Cats are thought to be primarily responsible for the extinction of 33 species of birds, and the presence of feral and free-ranging cats makes some otherwise suitable locations unsuitable for attempted species reintroduction. In comparison to dogs, cats have not undergone major changes during the domestication process, as the form and behavior of the domestic cat is not radically different from those of wildcats and domestic cats are perfectly capable of surviving in the wild.
when kept as indoor pets or simply cats when there is no need to distinguish them from other felids and felines.
They are often valued by humans for companionship and for their ability to hunt vermin.
While the African wildcat is the ancestral subspecies from which domestic cats are descended, and wildcats and domestic cats can completely interbreed (being subspecies of the same species), several intermediate stages occur between domestic pet and pedigree cats on one hand and entirely wild animals on the other.
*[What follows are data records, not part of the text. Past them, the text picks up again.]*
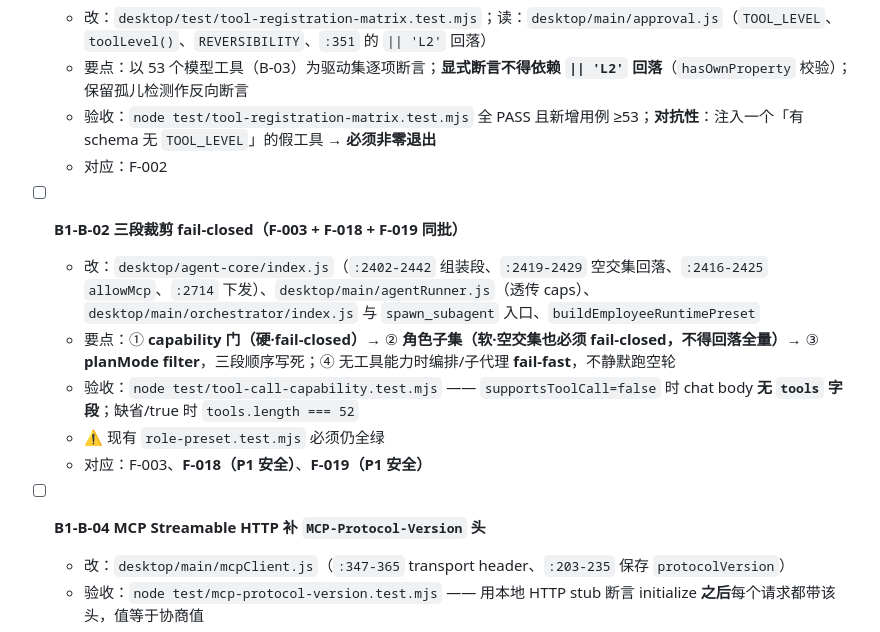
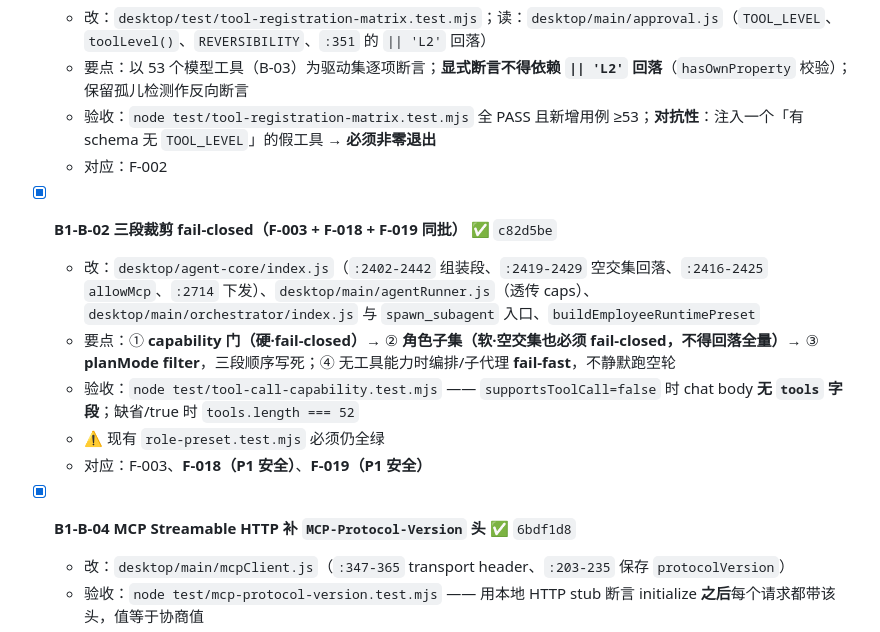
Before and after one commit to jasonma1210/MJCoder, a Markdown page: docs/harness-r7/任务清单-执行版.md, the part around one of its changes. GitHub-like rendering.

```diff
--- a/docs/harness-r7/任务清单-执行版.md
+++ b/docs/harness-r7/任务清单-执行版.md
@@ -85,14 +85,14 @@
   - 验收：`node test/tool-registration-matrix.test.mjs` 全 PASS 且新增用例 ≥53；**对抗性**：注入一个「有 schema 无 `TOOL_LEVEL`」的假工具 → **必须非零退出**
   - 对应：F-002
 
-- [ ] **B1-B-02 三段裁剪 fail-closed（F-003 + F-018 + F-019 同批）**
+- [x] **B1-B-02 三段裁剪 fail-closed（F-003 + F-018 + F-019 同批）** ✅ `c82d5be`
   - 改：`desktop/agent-core/index.js`（`:2402-2442` 组装段、`:2419-2429` 空交集回落、`:2416-2425` `allowMcp`、`:2714` 下发）、`desktop/main/agentRunner.js`（透传 caps）、`desktop/main/orchestrator/index.js` 与 `spawn_subagent` 入口、`buildEmployeeRuntimePreset`
   - 要点：① **capability 门（硬·fail-closed）**→ ② **角色子集（软·空交集也必须 fail-closed，不得回落全量）**→ ③ **planMode filter**，三段顺序写死；④ 无工具能力时编排/子代理 **fail-fast**，不静默跑空轮
   - 验收：`node test/tool-call-capability.test.mjs` —— `supportsToolCall=false` 时 chat body **无 `tools` 字段**；缺省/true 时 `tools.length === 52`
   - ⚠️ 现有 `role-preset.test.mjs` 必须仍全绿
   - 对应：F-003、**F-018（P1 安全）**、**F-019（P1 安全）**
 
-- [ ] **B1-B-04 MCP Streamable HTTP 补 `MCP-Protocol-Version` 头**
+- [x] **B1-B-04 MCP Streamable HTTP 补 `MCP-Protocol-Version` 头** ✅ `6bdf1d8`
   - 改：`desktop/main/mcpClient.js`（`:347-365` transport header、`:203-235` 保存 `protocolVersion`）
   - 验收：`node test/mcp-protocol-version.test.mjs` —— 用本地 HTTP stub 断言 initialize **之后**每个请求都带该头，值等于协商值
   - ⚠️ 严格 server 是否仍 400，**需真机验证（当前未验证）**
```
Also changed, not shown: other parts of docs/harness-r7/任务清单-执行版.md (+33 -4 lines).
When it overpowers its prey, a cat delivers a lethal neck bite with its two long canine teeth, inserting them between two of the prey's vertebrae and severing its spinal cord, causing irreversible paralysis and death.